February 10, 2017
I was reminded this week by an incident at one of the companies that I visited of a moment from my past.
As some of you are aware, in a former life, I worked with Burger King International. While visiting one of the restaurants in the United Kingdom, I observed a team member working the fry station. He was a new hire and as I watched, the manager came over to join me. I asked him about the new guy, his name was Robert. Speaking with the manager, I discovered Robert had never worked in food service before and that the fry station was the first position he had been trained on.
Additionally, the manager indicated that he had spent time training Robert on the station. I continued to question him about the training. With this all said, I pointed out to the manager, that if Robert has never worked in a restaurant before, that he had never operated fry equipment, and that the manager set the expectations and conducted the training, why was Robert doing it wrong? That is when true confessions came out.
The manager confessed that Ian had actually trained Robert. I verified that this was the same Ian that the manager had complained about and was about to let go because of poor performance. Yes, it was. With this said, I pointed out that now the restaurant had two Ians!

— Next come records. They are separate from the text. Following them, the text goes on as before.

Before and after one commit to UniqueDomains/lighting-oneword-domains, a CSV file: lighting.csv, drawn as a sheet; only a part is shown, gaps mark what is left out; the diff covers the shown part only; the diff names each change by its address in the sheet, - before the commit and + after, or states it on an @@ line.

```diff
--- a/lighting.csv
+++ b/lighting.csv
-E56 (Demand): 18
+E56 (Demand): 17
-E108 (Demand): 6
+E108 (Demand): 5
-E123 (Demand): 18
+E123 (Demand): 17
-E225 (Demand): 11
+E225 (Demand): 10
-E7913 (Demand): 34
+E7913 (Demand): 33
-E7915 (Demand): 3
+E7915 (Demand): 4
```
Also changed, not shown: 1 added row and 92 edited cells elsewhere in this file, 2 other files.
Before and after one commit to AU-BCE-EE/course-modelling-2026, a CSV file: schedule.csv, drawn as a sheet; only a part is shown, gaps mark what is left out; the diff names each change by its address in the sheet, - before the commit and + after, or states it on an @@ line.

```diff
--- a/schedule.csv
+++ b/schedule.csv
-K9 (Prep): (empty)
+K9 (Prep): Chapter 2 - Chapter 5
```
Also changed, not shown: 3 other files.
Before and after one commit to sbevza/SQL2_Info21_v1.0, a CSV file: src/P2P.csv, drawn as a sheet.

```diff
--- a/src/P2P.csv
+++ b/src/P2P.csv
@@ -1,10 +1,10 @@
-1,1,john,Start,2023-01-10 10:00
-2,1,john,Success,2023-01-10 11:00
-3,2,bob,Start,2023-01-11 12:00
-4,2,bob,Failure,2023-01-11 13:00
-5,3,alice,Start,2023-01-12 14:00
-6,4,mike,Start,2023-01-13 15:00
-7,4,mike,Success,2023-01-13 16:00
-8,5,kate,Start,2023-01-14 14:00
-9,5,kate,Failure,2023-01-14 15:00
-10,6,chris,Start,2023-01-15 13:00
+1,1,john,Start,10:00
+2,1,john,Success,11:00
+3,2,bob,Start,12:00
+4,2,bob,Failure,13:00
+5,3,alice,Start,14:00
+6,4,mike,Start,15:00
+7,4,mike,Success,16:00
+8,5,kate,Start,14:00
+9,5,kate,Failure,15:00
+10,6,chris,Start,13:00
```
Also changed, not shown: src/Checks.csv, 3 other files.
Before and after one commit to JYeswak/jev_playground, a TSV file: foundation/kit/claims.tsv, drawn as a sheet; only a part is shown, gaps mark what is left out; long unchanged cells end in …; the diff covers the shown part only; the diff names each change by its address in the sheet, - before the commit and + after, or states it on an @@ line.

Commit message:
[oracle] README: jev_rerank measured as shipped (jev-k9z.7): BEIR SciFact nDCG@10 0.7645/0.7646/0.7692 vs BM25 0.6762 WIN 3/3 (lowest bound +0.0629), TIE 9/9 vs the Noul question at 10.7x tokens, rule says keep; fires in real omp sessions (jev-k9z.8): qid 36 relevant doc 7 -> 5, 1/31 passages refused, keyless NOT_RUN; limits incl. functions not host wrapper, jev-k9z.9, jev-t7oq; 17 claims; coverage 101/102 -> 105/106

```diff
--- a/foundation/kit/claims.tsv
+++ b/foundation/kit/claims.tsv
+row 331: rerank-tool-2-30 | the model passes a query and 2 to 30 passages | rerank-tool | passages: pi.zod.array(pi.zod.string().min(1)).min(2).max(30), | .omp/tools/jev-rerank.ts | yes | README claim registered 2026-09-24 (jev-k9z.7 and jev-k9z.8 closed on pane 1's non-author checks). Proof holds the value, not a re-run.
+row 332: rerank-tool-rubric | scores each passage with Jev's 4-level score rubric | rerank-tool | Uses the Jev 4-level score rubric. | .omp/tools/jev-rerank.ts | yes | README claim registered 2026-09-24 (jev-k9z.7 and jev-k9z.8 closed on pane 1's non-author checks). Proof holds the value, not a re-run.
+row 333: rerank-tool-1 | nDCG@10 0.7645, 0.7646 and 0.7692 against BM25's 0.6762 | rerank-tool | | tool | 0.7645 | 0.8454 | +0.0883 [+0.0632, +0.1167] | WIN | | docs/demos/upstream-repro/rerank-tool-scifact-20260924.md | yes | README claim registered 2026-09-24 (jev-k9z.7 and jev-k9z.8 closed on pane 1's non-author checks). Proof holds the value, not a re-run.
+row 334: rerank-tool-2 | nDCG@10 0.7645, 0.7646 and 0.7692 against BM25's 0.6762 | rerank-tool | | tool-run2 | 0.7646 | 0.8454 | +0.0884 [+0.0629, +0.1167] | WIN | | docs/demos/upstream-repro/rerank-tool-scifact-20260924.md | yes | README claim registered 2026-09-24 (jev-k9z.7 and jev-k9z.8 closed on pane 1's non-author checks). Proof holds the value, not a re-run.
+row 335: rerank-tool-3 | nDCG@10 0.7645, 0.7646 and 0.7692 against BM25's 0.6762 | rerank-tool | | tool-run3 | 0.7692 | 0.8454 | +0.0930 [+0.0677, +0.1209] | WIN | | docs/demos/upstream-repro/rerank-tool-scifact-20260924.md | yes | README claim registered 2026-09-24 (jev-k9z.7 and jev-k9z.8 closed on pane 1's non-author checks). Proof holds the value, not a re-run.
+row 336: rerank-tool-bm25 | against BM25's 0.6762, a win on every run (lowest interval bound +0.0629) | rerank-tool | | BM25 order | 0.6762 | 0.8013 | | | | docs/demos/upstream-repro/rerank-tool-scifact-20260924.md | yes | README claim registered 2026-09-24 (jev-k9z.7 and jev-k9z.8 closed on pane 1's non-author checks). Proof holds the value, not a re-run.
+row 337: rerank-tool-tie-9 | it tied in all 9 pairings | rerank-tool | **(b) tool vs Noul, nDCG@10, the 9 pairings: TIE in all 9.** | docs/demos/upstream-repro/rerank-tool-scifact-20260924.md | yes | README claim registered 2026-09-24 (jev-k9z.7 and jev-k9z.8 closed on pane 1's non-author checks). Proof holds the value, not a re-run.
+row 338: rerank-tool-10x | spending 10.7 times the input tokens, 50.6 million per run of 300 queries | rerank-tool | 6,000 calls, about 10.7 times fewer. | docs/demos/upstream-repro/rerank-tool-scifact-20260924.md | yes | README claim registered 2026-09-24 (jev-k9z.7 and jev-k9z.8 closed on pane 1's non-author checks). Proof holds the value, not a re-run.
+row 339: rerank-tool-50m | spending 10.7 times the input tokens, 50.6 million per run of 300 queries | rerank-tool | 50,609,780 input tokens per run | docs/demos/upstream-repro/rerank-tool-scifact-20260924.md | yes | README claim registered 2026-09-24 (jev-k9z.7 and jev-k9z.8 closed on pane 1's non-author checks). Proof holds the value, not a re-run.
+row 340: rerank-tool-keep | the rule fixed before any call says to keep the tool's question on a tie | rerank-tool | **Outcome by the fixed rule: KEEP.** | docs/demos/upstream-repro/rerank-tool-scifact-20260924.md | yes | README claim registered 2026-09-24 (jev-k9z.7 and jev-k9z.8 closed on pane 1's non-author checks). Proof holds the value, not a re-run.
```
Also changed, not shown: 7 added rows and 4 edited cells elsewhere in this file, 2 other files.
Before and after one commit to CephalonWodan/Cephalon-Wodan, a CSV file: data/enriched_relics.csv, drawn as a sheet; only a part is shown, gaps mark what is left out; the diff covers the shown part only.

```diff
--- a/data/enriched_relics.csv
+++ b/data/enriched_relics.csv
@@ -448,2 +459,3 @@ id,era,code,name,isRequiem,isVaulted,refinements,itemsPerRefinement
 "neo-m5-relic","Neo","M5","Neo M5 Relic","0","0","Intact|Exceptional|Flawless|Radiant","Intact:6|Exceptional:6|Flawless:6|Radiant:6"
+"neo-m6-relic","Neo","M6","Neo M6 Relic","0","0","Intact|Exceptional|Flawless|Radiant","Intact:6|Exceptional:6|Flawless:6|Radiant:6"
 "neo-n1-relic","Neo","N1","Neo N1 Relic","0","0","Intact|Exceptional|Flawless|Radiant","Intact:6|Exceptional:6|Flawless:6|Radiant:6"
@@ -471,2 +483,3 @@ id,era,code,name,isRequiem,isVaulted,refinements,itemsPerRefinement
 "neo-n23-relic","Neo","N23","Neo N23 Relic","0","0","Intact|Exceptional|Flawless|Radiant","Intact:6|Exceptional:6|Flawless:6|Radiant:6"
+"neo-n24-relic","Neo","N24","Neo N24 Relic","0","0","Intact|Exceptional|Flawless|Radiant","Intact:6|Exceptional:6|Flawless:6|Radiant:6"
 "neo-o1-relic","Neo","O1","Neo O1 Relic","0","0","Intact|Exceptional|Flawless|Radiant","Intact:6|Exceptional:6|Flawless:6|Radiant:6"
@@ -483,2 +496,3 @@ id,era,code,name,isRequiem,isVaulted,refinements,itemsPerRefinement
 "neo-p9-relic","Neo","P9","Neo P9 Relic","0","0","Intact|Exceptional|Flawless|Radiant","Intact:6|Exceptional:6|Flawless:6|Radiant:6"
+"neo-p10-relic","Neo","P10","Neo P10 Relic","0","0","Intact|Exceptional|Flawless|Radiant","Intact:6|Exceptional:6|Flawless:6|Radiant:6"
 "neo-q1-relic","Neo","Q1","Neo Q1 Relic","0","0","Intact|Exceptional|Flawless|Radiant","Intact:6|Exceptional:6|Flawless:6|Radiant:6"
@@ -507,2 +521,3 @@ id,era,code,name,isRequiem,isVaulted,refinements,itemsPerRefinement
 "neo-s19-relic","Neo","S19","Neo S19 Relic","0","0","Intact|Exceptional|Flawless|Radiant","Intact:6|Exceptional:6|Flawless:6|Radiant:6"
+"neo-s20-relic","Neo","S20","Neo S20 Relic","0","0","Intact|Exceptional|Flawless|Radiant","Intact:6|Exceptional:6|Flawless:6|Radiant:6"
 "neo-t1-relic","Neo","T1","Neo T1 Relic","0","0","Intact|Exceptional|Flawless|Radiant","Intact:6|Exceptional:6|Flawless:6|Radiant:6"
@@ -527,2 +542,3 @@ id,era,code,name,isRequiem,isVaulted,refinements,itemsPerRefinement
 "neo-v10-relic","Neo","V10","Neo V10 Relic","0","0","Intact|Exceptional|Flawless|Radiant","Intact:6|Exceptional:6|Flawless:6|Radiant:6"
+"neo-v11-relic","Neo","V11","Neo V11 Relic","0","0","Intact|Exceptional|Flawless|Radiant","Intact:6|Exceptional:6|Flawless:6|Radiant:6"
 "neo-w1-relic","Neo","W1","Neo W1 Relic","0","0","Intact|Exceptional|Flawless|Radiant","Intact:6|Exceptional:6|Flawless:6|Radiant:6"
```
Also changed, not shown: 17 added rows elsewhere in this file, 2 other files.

Moral of the story, if you do not set and demonstrate your expectations, don’t be surprised if they are not met.
Thirty years later, two new products were being introduced by the company I was visiting. However, the management focused on numbers relayed to them by their computers relying on their assistants to implement the rollout, and guess what? Surprise, Surprise there were a number of problems that will require additional resources to correct, thus impacting productivity and profitability of the business. If the managers had taken less than an hour of their time to review their expectations, demonstrate the process, and have the team members implement it while observing, they would have had a successful rollout of their products, saving approximately 100 hours of labor a cost taken straight from the bottom line.
Computers are wonderful tools, but that is their only function as a tool to help monitor the business, they are not a substitute for not being involved personally in the business and working with your people.
There is a lot to be learned from the past that assures a successful future.